(Items from a dataset)
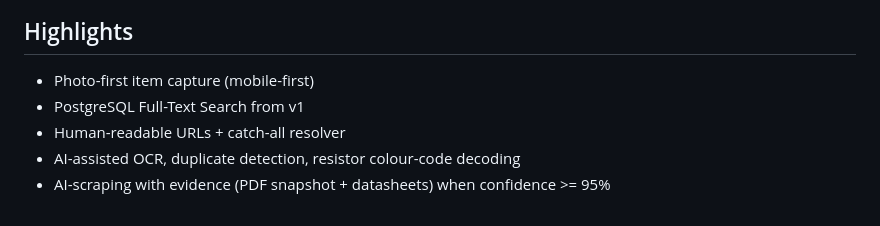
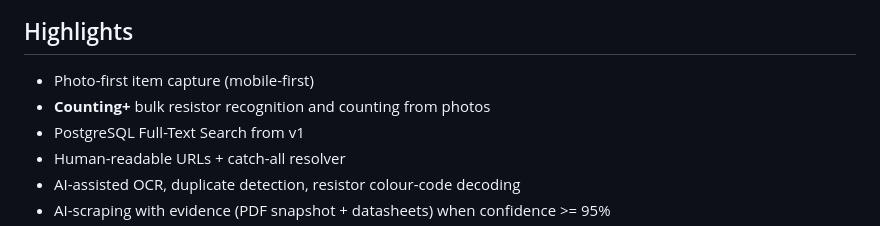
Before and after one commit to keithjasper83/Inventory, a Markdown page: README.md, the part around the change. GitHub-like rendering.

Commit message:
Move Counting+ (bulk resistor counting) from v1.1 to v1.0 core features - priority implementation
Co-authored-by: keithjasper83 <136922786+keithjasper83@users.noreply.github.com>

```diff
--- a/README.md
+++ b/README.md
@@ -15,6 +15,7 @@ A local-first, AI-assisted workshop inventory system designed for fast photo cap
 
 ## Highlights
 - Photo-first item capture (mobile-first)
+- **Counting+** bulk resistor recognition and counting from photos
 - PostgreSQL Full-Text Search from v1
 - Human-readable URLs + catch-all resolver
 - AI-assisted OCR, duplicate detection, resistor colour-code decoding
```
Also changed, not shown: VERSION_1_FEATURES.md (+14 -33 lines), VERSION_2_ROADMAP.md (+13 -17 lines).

...

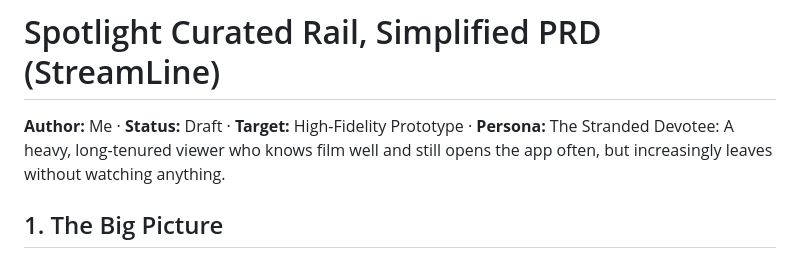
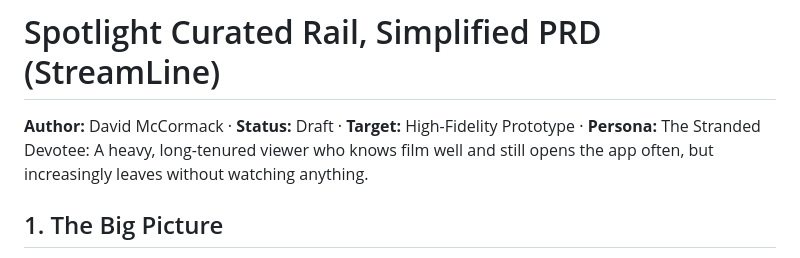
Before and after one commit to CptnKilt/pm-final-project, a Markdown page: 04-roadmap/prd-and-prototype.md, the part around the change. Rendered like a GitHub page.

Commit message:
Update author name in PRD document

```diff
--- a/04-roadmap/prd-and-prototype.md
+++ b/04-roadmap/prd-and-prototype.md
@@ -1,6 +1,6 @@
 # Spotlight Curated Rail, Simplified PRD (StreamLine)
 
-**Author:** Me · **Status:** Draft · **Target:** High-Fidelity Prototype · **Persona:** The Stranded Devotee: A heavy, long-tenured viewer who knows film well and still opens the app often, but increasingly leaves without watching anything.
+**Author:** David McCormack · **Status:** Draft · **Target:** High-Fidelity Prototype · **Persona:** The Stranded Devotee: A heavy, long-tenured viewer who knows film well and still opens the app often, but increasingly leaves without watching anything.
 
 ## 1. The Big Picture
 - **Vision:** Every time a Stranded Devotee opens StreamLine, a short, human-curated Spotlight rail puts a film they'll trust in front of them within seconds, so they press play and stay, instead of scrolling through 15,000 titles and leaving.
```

--- Action item ---
Tell how many lines of the records above hold "Spotlight", giving the number and nothing else.

--- Answer for the task ---
2